INPUT MATERIAL below:

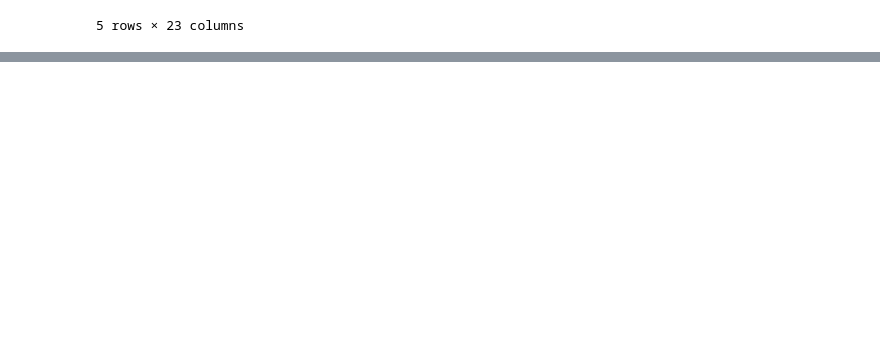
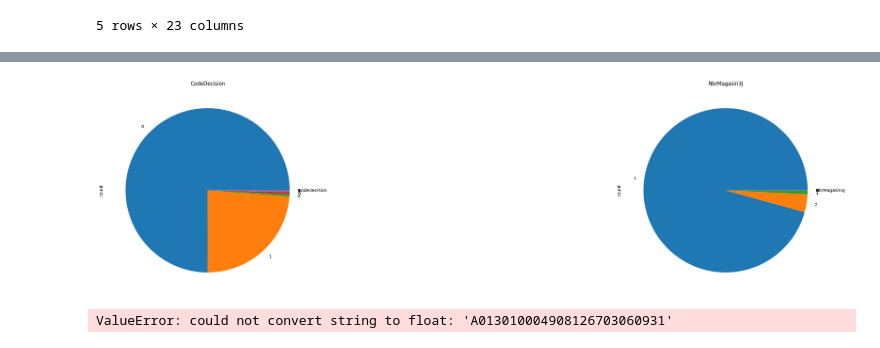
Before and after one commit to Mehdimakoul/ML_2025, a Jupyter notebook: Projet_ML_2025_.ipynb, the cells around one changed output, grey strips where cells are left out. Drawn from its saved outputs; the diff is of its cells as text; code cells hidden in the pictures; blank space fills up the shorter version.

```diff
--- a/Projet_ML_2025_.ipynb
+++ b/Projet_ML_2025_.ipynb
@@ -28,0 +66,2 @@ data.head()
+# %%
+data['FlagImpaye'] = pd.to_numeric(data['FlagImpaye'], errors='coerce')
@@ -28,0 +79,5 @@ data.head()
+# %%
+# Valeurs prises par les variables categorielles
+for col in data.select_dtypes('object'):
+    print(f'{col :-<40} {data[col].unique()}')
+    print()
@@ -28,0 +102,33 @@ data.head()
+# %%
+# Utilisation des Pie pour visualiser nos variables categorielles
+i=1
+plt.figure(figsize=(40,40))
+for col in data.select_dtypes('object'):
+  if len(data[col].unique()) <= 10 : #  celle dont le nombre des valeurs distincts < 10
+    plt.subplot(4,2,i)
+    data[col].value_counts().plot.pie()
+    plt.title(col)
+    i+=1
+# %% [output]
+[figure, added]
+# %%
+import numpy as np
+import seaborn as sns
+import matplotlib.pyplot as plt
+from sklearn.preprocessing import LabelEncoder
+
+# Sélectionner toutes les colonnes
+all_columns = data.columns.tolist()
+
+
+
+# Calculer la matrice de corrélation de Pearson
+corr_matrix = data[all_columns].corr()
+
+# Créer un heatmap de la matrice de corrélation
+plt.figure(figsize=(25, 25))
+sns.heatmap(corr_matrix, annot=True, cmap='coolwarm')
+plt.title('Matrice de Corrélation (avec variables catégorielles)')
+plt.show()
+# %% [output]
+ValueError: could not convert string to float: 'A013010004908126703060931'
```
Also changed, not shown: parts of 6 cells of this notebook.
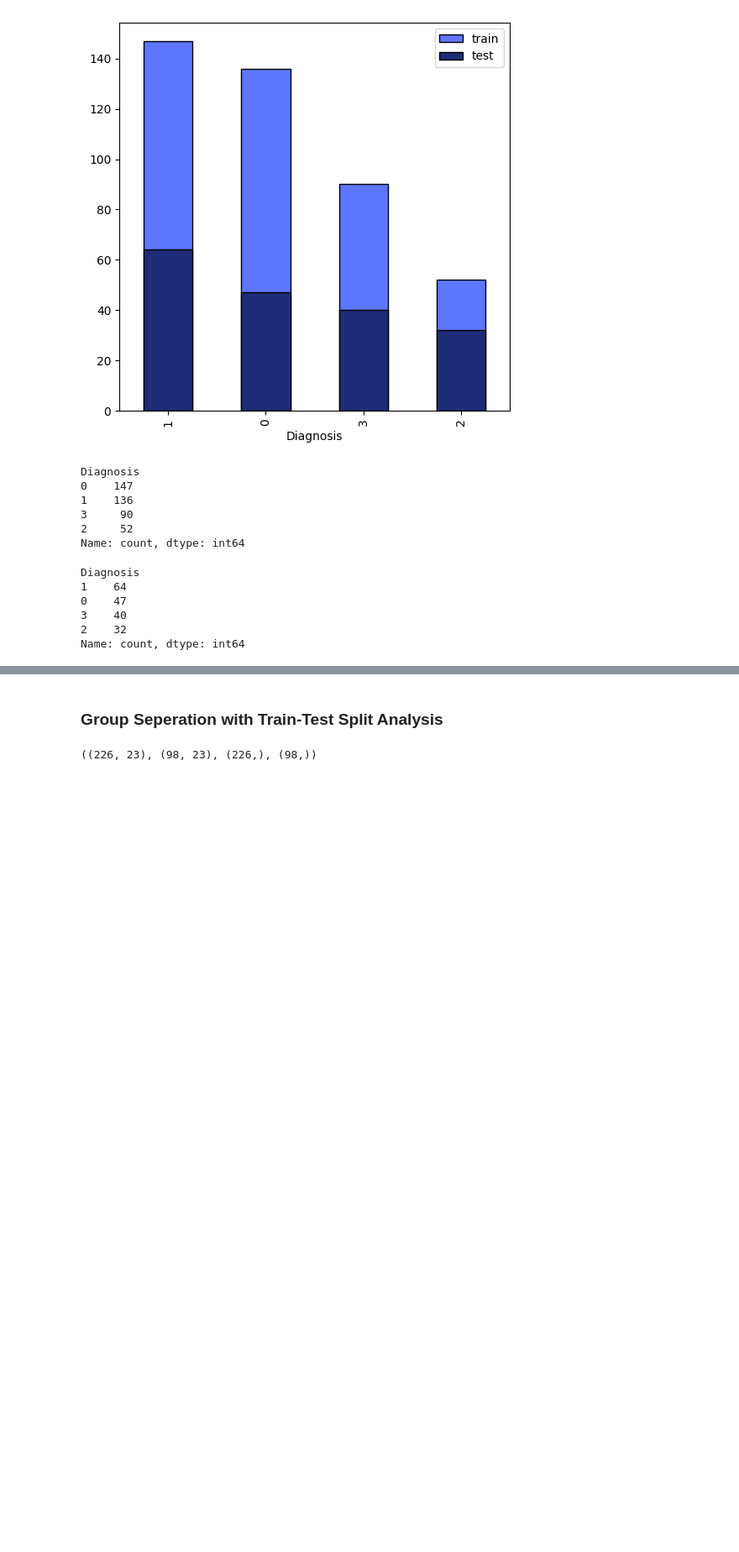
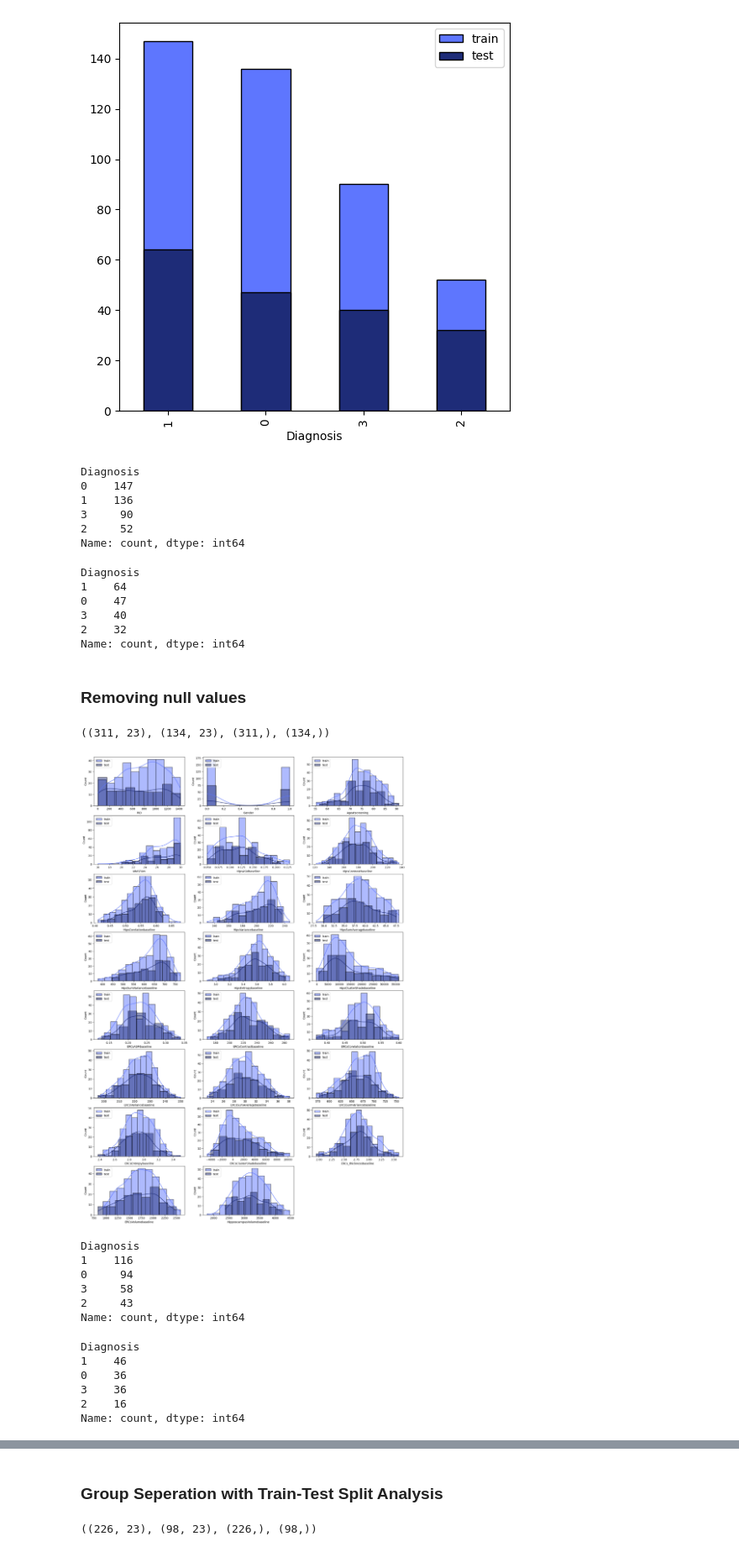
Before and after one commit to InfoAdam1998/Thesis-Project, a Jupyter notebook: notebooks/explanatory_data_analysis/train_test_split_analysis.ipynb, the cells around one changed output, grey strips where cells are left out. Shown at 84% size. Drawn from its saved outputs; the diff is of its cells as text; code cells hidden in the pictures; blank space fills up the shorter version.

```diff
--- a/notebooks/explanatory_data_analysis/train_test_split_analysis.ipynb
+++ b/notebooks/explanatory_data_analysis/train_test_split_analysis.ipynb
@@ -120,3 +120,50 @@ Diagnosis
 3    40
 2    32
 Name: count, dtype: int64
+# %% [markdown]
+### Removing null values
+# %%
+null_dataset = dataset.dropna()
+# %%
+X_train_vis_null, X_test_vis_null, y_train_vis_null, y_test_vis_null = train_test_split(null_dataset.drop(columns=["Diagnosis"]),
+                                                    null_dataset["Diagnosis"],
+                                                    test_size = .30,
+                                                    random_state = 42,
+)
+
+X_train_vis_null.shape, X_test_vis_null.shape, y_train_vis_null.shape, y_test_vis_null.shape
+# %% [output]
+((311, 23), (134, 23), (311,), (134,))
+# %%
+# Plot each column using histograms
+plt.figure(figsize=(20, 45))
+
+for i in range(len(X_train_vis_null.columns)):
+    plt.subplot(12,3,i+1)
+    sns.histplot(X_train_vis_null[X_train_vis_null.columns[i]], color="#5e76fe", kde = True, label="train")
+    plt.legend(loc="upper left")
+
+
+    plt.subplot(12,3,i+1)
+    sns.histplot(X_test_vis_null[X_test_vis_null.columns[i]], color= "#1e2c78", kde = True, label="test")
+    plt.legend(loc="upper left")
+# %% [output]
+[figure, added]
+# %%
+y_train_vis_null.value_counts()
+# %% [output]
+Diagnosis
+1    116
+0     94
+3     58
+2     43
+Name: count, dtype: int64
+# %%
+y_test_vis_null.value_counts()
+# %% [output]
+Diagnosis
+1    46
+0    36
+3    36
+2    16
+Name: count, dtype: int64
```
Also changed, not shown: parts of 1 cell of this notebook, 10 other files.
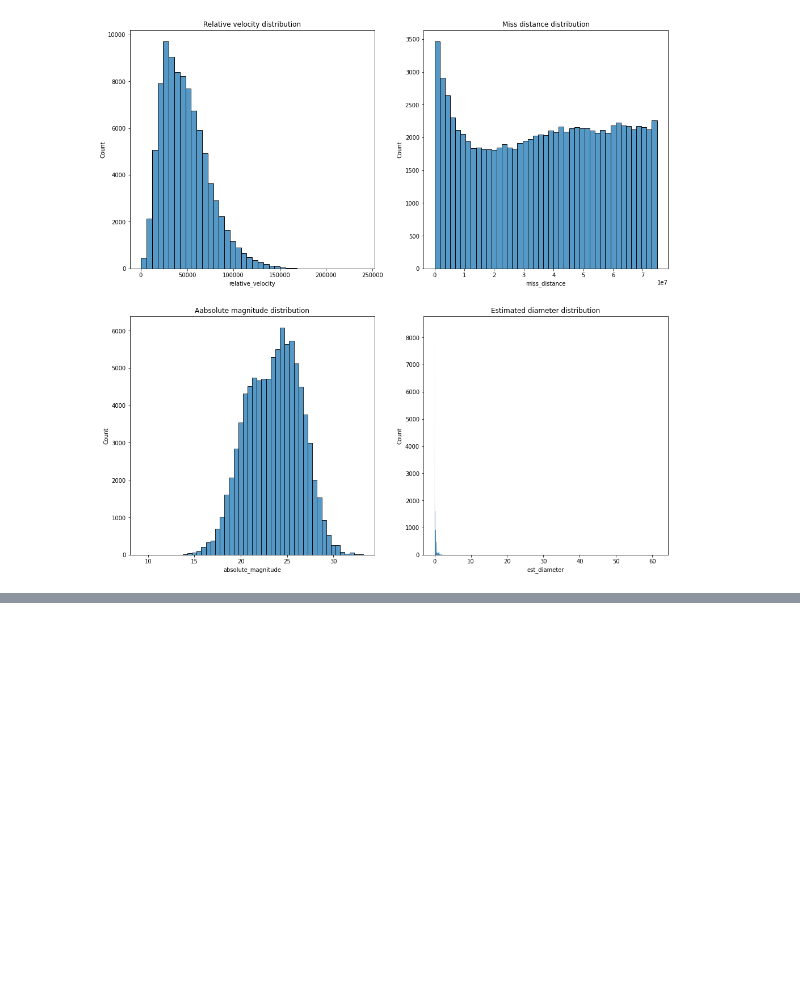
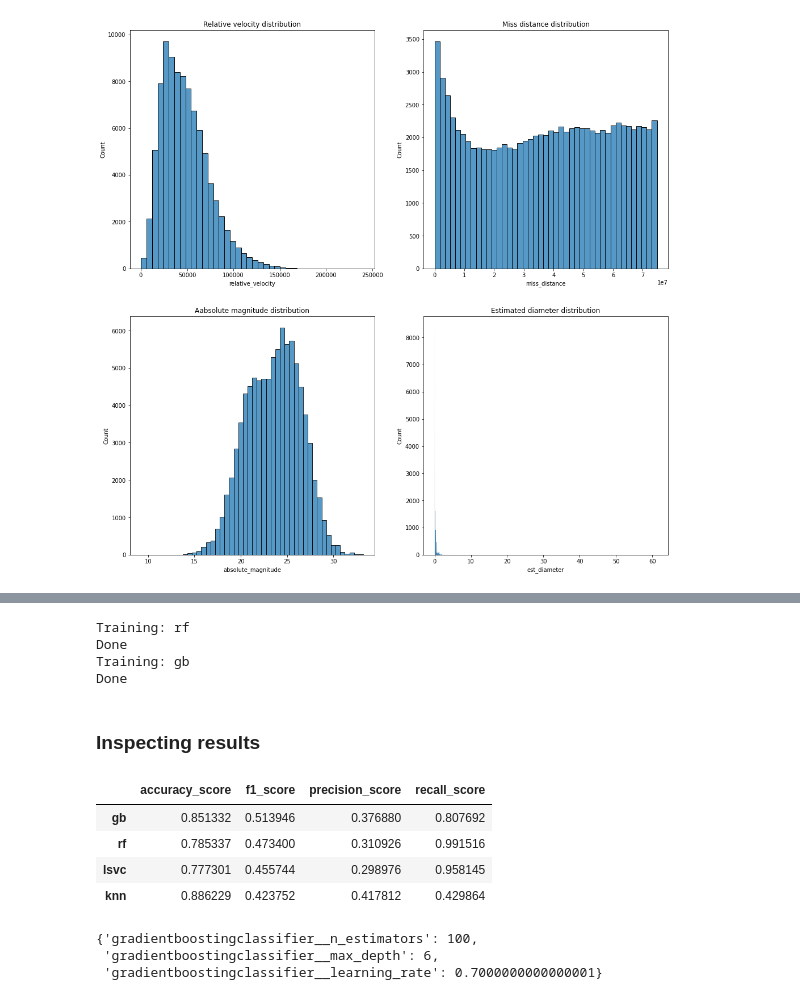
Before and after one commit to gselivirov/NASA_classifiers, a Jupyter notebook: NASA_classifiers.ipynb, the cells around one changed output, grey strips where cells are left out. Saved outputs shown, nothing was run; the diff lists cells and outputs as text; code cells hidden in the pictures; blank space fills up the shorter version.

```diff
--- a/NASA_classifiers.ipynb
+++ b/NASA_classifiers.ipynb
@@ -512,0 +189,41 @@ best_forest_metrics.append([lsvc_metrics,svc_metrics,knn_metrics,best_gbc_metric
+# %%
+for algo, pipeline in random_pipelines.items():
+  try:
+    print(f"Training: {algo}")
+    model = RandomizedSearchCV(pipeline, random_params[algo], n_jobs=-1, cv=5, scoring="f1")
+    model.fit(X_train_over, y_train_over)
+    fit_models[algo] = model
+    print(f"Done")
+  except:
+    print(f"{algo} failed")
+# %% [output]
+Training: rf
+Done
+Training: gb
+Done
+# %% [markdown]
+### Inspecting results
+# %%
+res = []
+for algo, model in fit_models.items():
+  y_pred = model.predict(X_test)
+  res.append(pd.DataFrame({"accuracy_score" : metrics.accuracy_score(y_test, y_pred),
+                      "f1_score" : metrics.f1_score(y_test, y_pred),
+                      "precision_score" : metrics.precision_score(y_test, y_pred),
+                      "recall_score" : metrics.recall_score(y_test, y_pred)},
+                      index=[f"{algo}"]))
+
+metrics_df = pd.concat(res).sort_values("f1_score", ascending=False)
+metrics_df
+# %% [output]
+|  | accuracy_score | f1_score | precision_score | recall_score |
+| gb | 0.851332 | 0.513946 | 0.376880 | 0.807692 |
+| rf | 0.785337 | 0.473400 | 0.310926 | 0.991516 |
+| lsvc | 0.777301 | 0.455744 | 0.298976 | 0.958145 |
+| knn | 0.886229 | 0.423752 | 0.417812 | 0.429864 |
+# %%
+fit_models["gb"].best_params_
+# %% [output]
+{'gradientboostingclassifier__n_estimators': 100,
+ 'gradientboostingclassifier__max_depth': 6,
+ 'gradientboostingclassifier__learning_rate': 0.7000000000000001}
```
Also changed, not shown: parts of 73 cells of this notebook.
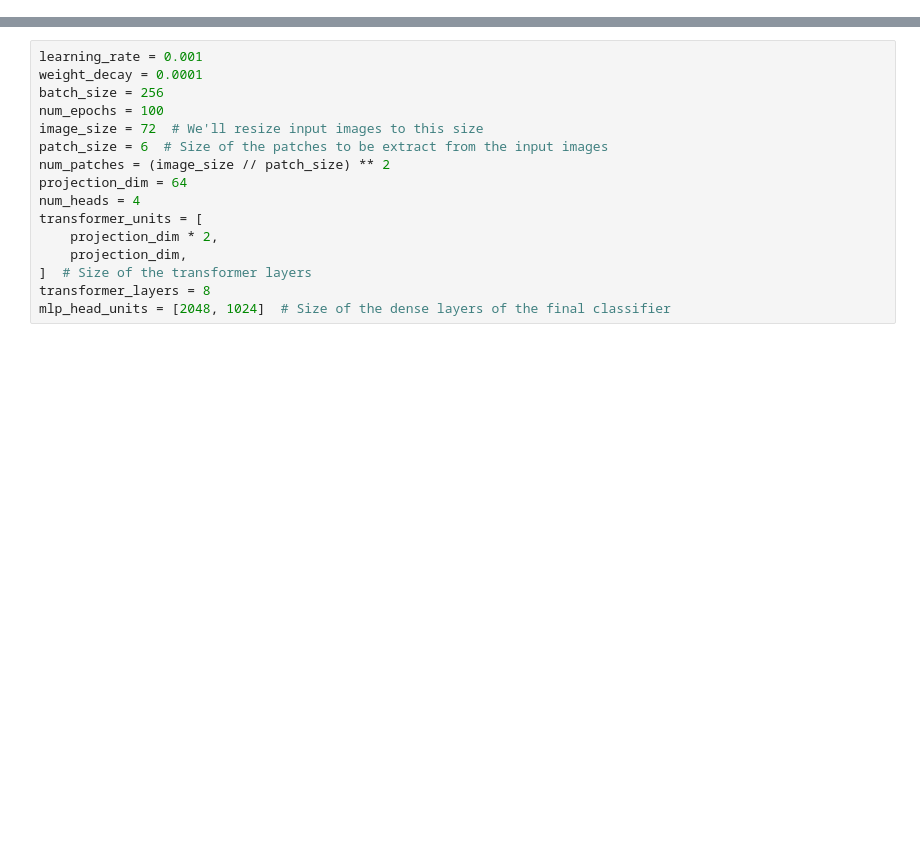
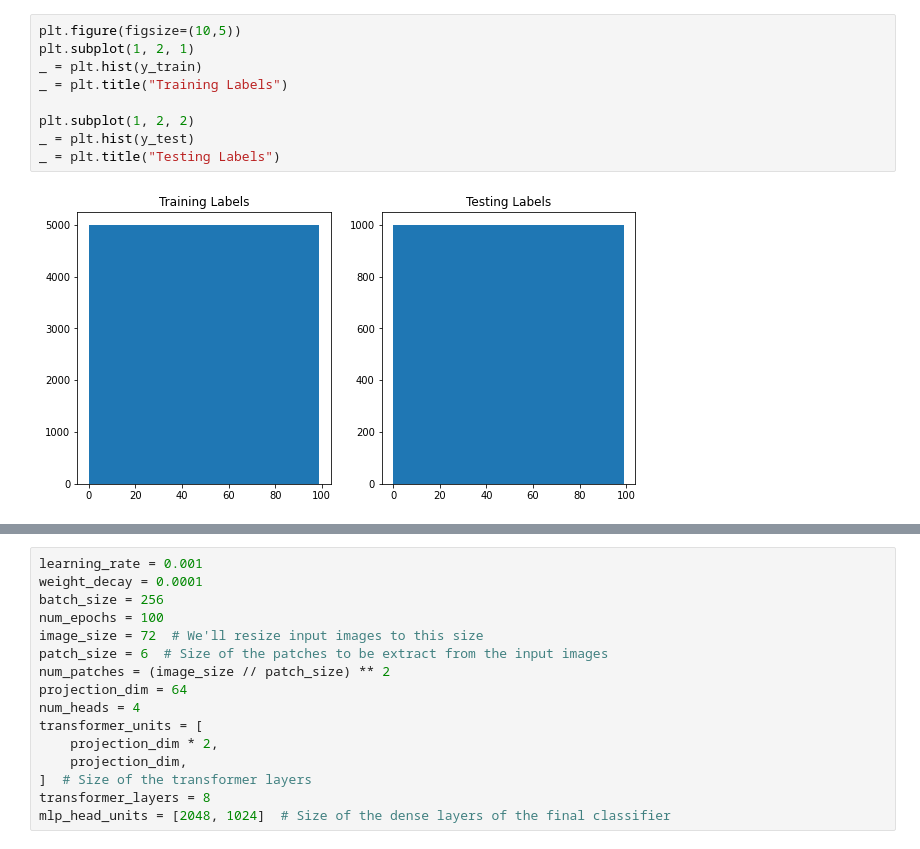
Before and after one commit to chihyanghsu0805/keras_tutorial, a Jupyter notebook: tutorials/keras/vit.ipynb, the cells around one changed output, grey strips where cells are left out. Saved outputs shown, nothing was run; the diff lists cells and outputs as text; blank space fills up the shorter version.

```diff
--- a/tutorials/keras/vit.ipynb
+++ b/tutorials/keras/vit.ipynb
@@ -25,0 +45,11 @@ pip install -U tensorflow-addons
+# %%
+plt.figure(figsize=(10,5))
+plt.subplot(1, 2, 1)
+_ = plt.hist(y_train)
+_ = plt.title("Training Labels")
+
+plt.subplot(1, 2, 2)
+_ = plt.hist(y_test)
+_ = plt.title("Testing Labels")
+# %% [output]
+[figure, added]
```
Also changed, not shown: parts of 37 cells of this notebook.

End of INPUT MATERIAL.

◆ AIM OF THE EXERCISE ◆
When a line in the data contains "subplot", return it as written.

◆ ANSWER TO THE PROBLEM ◆
+    plt.subplot(4,2,i)
+    plt.subplot(12,3,i+1)
+    plt.subplot(12,3,i+1)
+plt.subplot(1, 2, 1)
+plt.subplot(1, 2, 2)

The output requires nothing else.